* YOUR GOAL *
Please find all lines in the data that hold the string "Notebooks" and copy them.

DATA SHOWN START

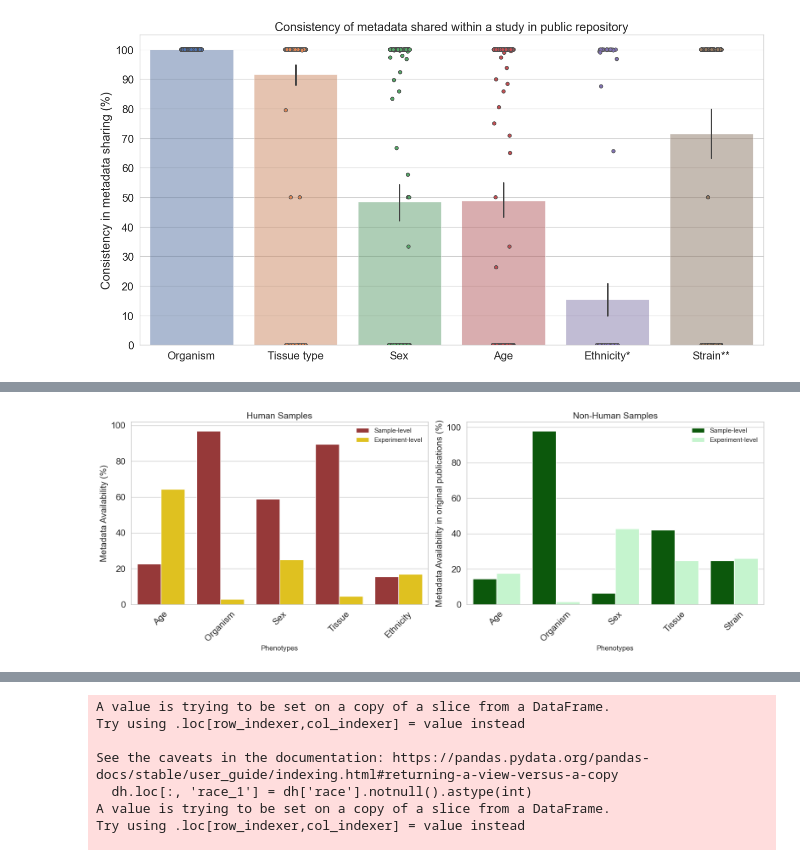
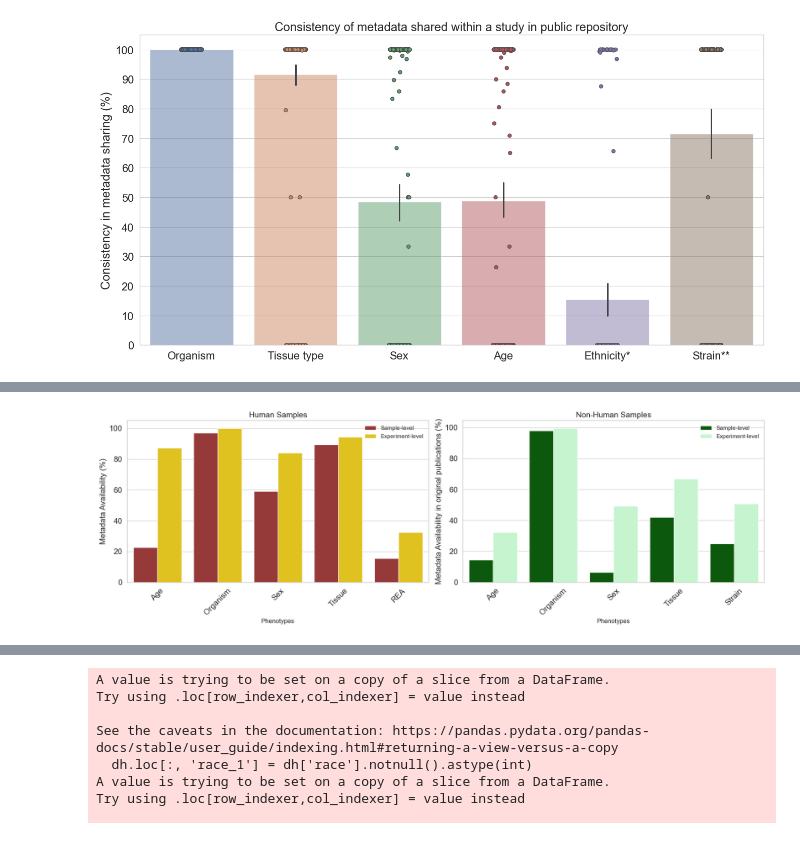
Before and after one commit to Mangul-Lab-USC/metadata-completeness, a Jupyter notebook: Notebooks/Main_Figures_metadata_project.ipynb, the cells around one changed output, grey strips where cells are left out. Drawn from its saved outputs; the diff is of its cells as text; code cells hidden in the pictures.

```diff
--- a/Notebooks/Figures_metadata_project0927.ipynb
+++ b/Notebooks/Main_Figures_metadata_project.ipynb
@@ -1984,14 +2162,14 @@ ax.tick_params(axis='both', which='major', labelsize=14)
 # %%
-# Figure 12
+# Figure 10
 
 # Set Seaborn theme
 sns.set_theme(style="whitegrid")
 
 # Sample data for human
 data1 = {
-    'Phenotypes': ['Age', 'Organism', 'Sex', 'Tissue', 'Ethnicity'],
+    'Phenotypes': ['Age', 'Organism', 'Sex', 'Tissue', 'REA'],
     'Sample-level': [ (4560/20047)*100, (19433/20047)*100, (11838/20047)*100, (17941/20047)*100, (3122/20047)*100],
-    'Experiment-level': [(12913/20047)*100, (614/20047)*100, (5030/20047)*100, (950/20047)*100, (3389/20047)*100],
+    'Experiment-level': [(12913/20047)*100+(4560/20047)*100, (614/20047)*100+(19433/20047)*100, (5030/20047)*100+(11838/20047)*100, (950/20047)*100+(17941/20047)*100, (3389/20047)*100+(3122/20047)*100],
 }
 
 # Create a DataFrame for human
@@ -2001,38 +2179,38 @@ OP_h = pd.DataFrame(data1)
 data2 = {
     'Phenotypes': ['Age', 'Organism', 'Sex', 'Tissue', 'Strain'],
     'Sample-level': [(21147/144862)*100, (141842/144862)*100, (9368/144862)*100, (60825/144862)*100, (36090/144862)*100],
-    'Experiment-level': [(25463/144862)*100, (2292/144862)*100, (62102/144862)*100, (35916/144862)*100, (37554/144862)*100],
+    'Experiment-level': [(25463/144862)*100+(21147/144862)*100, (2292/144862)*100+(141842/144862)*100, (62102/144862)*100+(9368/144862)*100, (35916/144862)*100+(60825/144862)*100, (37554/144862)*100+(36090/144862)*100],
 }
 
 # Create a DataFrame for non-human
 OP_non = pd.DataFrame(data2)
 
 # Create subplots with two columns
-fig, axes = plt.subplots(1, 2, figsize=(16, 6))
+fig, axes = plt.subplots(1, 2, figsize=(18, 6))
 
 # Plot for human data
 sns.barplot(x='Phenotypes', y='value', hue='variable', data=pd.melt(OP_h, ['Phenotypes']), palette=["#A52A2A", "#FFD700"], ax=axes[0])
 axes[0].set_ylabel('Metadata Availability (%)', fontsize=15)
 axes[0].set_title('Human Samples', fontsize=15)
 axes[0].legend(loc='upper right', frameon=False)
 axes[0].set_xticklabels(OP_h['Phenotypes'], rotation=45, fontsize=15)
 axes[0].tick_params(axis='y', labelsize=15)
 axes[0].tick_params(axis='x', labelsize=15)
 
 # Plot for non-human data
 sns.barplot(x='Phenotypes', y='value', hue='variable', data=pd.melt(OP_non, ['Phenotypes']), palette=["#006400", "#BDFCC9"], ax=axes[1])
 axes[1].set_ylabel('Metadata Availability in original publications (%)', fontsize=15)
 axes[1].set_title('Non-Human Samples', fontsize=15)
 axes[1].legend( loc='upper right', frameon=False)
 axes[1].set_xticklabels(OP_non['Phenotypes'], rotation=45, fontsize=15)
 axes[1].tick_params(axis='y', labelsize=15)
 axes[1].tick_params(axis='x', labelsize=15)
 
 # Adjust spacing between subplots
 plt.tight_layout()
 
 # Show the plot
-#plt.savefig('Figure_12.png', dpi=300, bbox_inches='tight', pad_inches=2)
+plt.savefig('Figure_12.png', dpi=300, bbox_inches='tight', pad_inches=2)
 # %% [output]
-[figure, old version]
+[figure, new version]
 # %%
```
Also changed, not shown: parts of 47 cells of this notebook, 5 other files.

DATA SHOWN END

* ANSWER TO THE EXERCISE *
Before and after one commit to Mangul-Lab-USC/metadata-completeness, a Jupyter notebook: Notebooks/Main_Figures_metadata_project.ipynb, the cells around one changed output, grey strips where cells are left out. Drawn from its saved outputs; the diff is of its cells as text; code cells hidden in the pictures.
--- a/Notebooks/Figures_metadata_project0927.ipynb
+++ b/Notebooks/Main_Figures_metadata_project.ipynb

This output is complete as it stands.